When I finally couldn’t take any more, I walked across The College of New Jersey’s campus to the police station on the corner of Green Lane and Pennington Road.
Inside, I told a male campus police officer that I was afraid of a young man who had been sending me threatening messages, relentlessly asking me out on dates, making vulgar comments to me during class and joking about suicide.
Most recently, this boy had shown up at the door to my townhouse. I didn’t know how he had found out where I lived.
The campus police officer’s advice? “You need to get in his face and tell him to leave you alone. Tell him you aren’t interested in him. Tell him he scares you and you don’t want to go out with him.”
I told the officer I couldn’t say that.
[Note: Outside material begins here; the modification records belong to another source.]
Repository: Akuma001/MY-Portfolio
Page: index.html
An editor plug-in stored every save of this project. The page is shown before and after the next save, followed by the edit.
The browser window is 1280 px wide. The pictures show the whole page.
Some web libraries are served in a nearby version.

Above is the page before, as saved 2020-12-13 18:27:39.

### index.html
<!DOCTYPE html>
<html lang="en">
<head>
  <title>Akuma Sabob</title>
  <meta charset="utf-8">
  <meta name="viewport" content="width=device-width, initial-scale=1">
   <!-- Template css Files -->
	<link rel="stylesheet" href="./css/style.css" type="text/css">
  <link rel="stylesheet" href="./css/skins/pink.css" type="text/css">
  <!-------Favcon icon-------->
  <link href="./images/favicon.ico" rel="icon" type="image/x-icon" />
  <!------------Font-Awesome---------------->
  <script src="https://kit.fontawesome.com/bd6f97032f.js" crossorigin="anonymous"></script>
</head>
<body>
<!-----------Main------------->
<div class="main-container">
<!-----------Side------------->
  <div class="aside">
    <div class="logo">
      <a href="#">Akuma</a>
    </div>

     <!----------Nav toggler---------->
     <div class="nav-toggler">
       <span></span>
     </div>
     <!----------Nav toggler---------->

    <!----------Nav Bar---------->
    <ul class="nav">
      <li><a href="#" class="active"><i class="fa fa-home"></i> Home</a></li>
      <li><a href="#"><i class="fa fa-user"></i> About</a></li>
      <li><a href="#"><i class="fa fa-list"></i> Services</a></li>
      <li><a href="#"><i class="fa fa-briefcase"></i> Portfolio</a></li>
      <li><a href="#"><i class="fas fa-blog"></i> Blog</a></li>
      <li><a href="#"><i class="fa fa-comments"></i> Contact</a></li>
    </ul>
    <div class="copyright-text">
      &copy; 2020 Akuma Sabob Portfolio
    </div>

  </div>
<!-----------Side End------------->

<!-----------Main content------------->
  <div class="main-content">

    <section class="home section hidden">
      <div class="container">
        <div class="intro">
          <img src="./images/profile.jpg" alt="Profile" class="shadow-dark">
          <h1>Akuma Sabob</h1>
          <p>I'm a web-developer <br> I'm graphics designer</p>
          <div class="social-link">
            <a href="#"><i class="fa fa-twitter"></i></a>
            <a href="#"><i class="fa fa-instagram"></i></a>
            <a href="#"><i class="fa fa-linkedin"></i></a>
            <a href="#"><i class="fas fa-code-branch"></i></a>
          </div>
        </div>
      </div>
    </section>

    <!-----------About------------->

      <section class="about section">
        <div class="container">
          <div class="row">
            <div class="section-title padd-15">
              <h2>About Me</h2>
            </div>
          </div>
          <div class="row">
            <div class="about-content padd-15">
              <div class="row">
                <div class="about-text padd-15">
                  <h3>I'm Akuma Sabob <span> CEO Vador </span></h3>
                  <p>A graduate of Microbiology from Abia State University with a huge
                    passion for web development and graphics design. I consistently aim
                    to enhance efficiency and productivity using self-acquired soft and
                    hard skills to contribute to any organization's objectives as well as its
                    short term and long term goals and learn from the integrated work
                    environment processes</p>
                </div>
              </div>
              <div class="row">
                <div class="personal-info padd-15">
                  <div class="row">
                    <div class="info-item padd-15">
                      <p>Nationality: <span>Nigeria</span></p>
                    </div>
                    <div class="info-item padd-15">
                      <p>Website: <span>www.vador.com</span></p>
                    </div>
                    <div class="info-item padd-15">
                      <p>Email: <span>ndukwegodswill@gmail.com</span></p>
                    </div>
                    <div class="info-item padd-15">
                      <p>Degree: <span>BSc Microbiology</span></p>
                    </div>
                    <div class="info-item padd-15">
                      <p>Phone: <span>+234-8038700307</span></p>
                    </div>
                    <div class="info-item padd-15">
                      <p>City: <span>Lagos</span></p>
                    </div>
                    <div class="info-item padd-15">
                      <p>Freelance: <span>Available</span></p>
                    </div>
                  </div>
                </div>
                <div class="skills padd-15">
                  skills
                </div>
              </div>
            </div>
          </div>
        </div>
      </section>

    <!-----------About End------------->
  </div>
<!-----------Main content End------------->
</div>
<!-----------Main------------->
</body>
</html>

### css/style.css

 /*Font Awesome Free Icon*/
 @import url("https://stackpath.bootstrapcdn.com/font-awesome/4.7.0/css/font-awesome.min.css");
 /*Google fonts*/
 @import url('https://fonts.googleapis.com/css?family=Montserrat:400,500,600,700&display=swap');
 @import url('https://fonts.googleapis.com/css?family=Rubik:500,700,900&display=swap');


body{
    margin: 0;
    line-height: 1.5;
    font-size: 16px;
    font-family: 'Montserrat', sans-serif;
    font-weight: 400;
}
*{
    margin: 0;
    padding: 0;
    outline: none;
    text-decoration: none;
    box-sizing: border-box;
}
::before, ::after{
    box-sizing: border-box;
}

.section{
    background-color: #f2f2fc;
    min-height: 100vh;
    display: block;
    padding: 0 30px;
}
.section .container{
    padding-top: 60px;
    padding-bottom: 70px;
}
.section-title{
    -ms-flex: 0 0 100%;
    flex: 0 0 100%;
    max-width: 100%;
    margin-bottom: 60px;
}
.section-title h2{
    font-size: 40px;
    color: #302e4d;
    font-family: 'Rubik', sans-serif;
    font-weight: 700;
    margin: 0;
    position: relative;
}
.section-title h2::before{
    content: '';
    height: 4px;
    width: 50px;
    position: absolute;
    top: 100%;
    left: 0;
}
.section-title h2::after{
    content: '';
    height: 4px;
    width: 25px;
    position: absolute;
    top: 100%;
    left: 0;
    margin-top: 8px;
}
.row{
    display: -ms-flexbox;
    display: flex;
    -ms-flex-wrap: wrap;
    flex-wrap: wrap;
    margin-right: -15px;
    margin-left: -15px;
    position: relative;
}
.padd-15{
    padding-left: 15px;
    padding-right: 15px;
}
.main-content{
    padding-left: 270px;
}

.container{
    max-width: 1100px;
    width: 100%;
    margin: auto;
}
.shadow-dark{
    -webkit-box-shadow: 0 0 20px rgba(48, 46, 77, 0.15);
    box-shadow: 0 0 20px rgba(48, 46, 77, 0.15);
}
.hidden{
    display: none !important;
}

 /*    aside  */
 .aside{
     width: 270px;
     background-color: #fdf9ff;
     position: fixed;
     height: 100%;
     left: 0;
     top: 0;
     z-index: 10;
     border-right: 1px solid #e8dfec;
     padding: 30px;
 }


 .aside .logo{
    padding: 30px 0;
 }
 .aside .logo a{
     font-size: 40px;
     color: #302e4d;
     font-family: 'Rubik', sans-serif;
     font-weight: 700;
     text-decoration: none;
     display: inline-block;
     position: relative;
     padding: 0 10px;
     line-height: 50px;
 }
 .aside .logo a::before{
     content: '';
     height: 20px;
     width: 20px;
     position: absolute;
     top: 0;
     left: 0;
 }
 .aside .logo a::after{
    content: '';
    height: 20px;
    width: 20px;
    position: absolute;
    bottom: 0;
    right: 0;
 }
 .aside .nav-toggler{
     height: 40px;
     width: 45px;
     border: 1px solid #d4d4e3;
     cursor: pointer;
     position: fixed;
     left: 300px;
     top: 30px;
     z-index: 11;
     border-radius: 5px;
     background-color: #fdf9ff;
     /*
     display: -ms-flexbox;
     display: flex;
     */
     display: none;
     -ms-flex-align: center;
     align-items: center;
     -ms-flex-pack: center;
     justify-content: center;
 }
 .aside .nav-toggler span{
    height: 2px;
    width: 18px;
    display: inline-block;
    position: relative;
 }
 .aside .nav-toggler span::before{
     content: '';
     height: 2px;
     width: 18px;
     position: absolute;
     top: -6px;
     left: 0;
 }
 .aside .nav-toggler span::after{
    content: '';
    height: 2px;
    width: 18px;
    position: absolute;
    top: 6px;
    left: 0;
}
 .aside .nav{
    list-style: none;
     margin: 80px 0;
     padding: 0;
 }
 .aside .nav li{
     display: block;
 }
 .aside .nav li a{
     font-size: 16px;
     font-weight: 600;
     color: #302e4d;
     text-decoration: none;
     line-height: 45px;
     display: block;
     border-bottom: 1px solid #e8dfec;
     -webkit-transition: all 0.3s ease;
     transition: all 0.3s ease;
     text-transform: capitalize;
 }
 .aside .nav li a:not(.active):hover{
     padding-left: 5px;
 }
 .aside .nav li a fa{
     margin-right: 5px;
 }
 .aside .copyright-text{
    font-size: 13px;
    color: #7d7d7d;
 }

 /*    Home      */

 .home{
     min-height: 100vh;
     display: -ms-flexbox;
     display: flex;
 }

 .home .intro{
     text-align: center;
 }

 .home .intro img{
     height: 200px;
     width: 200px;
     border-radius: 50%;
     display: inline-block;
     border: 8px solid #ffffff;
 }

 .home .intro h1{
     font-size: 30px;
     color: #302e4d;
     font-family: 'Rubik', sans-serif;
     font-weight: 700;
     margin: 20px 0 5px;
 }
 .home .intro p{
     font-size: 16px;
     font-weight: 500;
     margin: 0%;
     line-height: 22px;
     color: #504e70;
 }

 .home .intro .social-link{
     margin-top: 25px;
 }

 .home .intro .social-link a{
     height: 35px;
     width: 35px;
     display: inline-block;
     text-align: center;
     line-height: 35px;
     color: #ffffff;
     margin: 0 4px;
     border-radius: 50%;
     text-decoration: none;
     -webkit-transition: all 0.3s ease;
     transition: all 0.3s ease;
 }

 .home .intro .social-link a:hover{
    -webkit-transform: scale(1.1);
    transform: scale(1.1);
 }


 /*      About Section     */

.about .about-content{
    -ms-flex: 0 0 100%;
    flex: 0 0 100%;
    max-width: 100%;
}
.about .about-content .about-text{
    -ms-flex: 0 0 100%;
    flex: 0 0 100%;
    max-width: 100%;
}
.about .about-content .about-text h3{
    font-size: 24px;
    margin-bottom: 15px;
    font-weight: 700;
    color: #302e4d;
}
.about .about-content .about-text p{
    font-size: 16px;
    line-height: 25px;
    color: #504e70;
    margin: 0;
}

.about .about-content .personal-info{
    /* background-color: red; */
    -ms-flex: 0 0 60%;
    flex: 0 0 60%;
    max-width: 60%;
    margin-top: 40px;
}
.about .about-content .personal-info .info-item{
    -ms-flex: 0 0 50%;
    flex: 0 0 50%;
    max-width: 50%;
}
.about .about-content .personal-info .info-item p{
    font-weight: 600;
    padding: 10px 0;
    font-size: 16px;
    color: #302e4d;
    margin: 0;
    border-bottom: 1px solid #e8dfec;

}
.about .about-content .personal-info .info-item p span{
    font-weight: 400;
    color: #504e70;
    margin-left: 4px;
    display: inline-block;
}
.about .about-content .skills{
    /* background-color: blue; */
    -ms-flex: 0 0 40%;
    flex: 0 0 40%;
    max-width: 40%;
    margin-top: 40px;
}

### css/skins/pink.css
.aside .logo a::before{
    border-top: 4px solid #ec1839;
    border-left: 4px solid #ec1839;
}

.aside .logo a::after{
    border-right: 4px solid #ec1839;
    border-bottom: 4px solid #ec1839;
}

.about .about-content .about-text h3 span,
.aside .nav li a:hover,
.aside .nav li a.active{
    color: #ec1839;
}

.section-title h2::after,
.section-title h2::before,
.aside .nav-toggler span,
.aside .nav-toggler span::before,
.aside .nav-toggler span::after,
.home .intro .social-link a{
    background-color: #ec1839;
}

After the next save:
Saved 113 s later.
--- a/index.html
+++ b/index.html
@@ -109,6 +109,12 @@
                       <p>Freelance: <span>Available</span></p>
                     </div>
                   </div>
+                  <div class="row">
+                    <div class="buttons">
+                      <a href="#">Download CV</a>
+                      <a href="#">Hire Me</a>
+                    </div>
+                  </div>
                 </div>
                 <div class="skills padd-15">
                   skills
I said that so far, I had just made excuses as to why I wasn’t available to join the boy for dinner or bowling or movie night.
“What do you want me to do, then?” the officer said. “You’re just leading him on.”
This happened nearly two years ago, but I still think about it all the time.
This is not a call-out post. I’m not going to name the officer with whom I spoke so many months ago. I’m not going to name the boy who scared me so badly that I felt like I had no other choice but to file a formal report to protect myself.
I’m sharing my story because it still affects me. I’m 23. I’m a college graduate with full-time and part-time jobs. I’m in a loving relationship with the best man I’ve ever met. I have a close circle of good friends. I have a kitten.
But when my mind wanders, I still remember what that officer said to me. At the time, I had recently been diagnosed with major depressive disorder. I had several colliding sources of stress in my life. I was having an incredibly difficult year and the officer’s words only intensified that.
Two years later, I still remember feeling inadequate. I still remember feeling like I didn’t handle the situation properly. I still remember feeling like it was all my fault.
I know now that isn’t true. Time, friends and other tools — most recently, Brené Brown’s book “I Thought It Was Just Me (But It Isn’t)” — have helped me make sense of the shame I felt. I’m able to look back on the situation rationally and realize the officer’s advice to me was cruel and even dangerous.
The officer’s suggestion to “get in his face” ignored the fact that I was worried for my own safety, as well as the safety of this boy.
His callous decision that I was “just leading him on” ignored the fact that I was the victim, I was the one who needed help and I was the one who trusted him to give it to me.
When I told this story to my dad, he said, “That sounds like rape culture.” And he’s right. That’s exactly what it is.
Victim-blaming and (and victim-disbelieving) happens far too often in the era of women’s marches on D.C. and the #MeToo movement. High-profile victories that we read about in the newspapers (like Bill Cosby’s conviction on three counts of sexual assault) unfortunately don’t immediately translate into victories for everyone who is still being put down every day — people on college campuses, women in the workplace, queer folks and women of color across the country. That’s why we need to believe women and all non-men when they share their stories with us.
Believing women does not mean throwing all the facts out the window, although many have deemed the saying a justification of the destruction of innocent men’s lives without a shred of evidence. The best criticism I’ve read of this mindset is from one of Adam Lee’s articles on Patheos.
“The call to ‘believe women’ isn’t an assertion that women’s claims ought to be held to a less rigorous standard of evidence,” he writes. “It’s a rejoinder to the sad reality that, for most of history, women were held to a more stringent standard than men and their claims were reflexively disbelieved.”
In a world of so many injustices, it can seem impossible to find a place to begin to make a change. A simple place to start is with empathy.
If a woman confides in you that she feels threatened, afraid or harassed, believe her. Recognize the courage it took for her to share her story with you. Listen to her and sit with her in her shame and fear, no matter how uncomfortable it may be. Most importantly, do something to help her, especially if you’re in a position of power.
Empowering the people around you is the easiest and perhaps most effective way to combat a larger epidemic of shaming, blaming and disbelieving victims of sexual harassment and assault.